Theresa May went to Oxford, but unlike Messrs Cameron, Osborne and Johnson, she could never have been invited to become a member of the infamous Bullingdon Club, to which Laura Wade’s play
A good introduction, but it will not satisfy those more fully acquainted with the work.
Times have moved on and either the plot of this play has become too well known or we’ve become so accustomed to what Boris Johnson called ‘superhuman arrogance, toffishness and twittishness’ among the privileged social elite that it no longer shocks or surprises in the manner of its 2010 premiere.

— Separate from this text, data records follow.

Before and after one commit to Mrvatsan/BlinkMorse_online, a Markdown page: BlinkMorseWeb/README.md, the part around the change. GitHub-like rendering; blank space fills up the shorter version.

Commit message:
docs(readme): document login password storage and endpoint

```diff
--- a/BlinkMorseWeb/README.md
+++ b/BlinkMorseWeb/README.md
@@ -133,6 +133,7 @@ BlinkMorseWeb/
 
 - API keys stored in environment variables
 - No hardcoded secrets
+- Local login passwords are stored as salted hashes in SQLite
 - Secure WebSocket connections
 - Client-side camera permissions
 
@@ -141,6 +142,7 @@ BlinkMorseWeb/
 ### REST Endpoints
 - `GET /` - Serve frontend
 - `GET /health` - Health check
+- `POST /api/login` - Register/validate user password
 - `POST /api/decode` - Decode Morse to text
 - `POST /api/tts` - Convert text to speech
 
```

With the exception of the brief opening and closing scenes in the Palace of Westminster the action takes place within a private room at the Bull’s Head. Here, the arrogant, money-flaunting members of the exclusive Riot Club gather for dinner. Following a previous incident when arrests and headlines had been made, the event had fallen into abeyance. On this night the tradition is to be to reinstated with all its rites and ceremonies observed in grand style.

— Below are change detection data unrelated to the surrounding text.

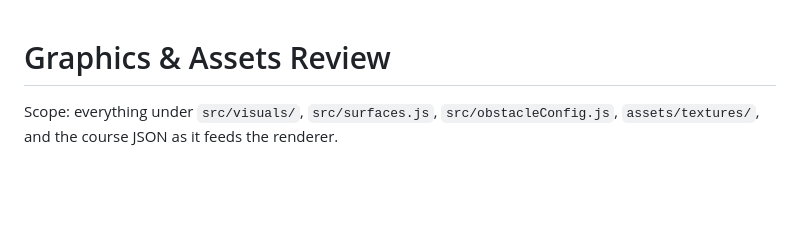
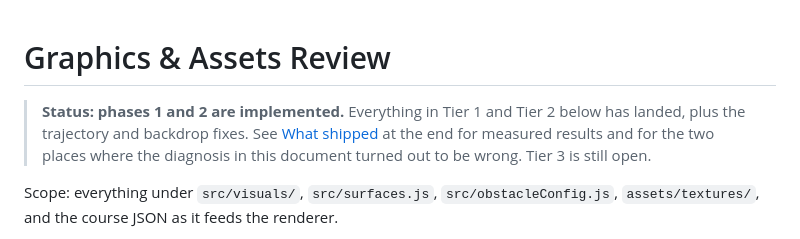
Before and after one commit to Tipanano/letsgolfweb, a Markdown page: doc/graphics-review.md, the part around one of its changes. GitHub-like rendering; blank space fills up the shorter version.

```diff
--- a/doc/graphics-review.md
+++ b/doc/graphics-review.md
@@ -1,6 +1,12 @@
 # Graphics & Assets Review
 
 <!-- Review of the render stack: what to improve visually without costing frame time. -->
+
+> **Status: phases 1 and 2 are implemented.** Everything in Tier 1 and Tier 2
+> below has landed, plus the trajectory and backdrop fixes. See
+> [What shipped](#what-shipped) at the end for measured results and for the two
+> places where the diagnosis in this document turned out to be wrong.
+> Tier 3 is still open.
 
 Scope: everything under `src/visuals/`, `src/surfaces.js`, `src/obstacleConfig.js`,
 `assets/textures/`, and the course JSON as it feeds the renderer.
```
Also changed, not shown: other parts of doc/graphics-review.md (+64 -0 lines).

Despite careful delegation of duties to ensure the success of the evening, not all goes to plan. The demise begins with a series of shortcomings on the part of the pub’s management. A female escort hired for the event then fails to undertake what the boys believe they have paid for. Unaccustomed to not having their own way, the conversation becomes increasingly agitated as the case is made for putting these people back in their place and teaching them a lesson, while reasserting their own to right to rule over them: something for which they should be grateful. The exchanges lead to acts of abuse and violence and the ultimate ritual being observed. The room is turned into a scene of devastation as its furnishings are wrecked in a drunken frenzy. Their joy is then to simply hand over the cash to pay for all the damage. Why? Because they can.
The play has been heavily cut for this Festival Fringe production and it suffers accordingly. Roles are diminished and while characters emerge and are shaped, they never seem to be fully extended. The editing gives the boy’s rage less time to build up and what some might regard as the pivotal apparition of Lord Ryott is completely omitted. It is his exhortation to take back their country that raises passions to a new level and the ultimate act of destruction.
There are niggling points too. After the wine is tasted and approved, the bottles that appear on the table are not all the same and what comes out is a pale imitation of the real thing. The wine glasses themselves look unsophisticated and the door that will not stay shut just has to be fixed. More seriously there is a delivery issue. The play’s description refers to the boy’s ‘cut-glass vowels’, which are present in abundance. It is the consonants that are often missing. In an attempt to sound ultra posh, words are lost and far too many ends of sentences are dropped, losing punchlines. This situation is exacerbated by the high level of babble around the table while the script is being delivered.
In parts, the antics and chatter are both fun and repellant. Overall, however, this is a rather banal production that lacks flair in both staging and much of the acting. It might be enjoyable for first-timers, although it’s not a good introduction, but it will not satisfy those more fully acquainted with the work.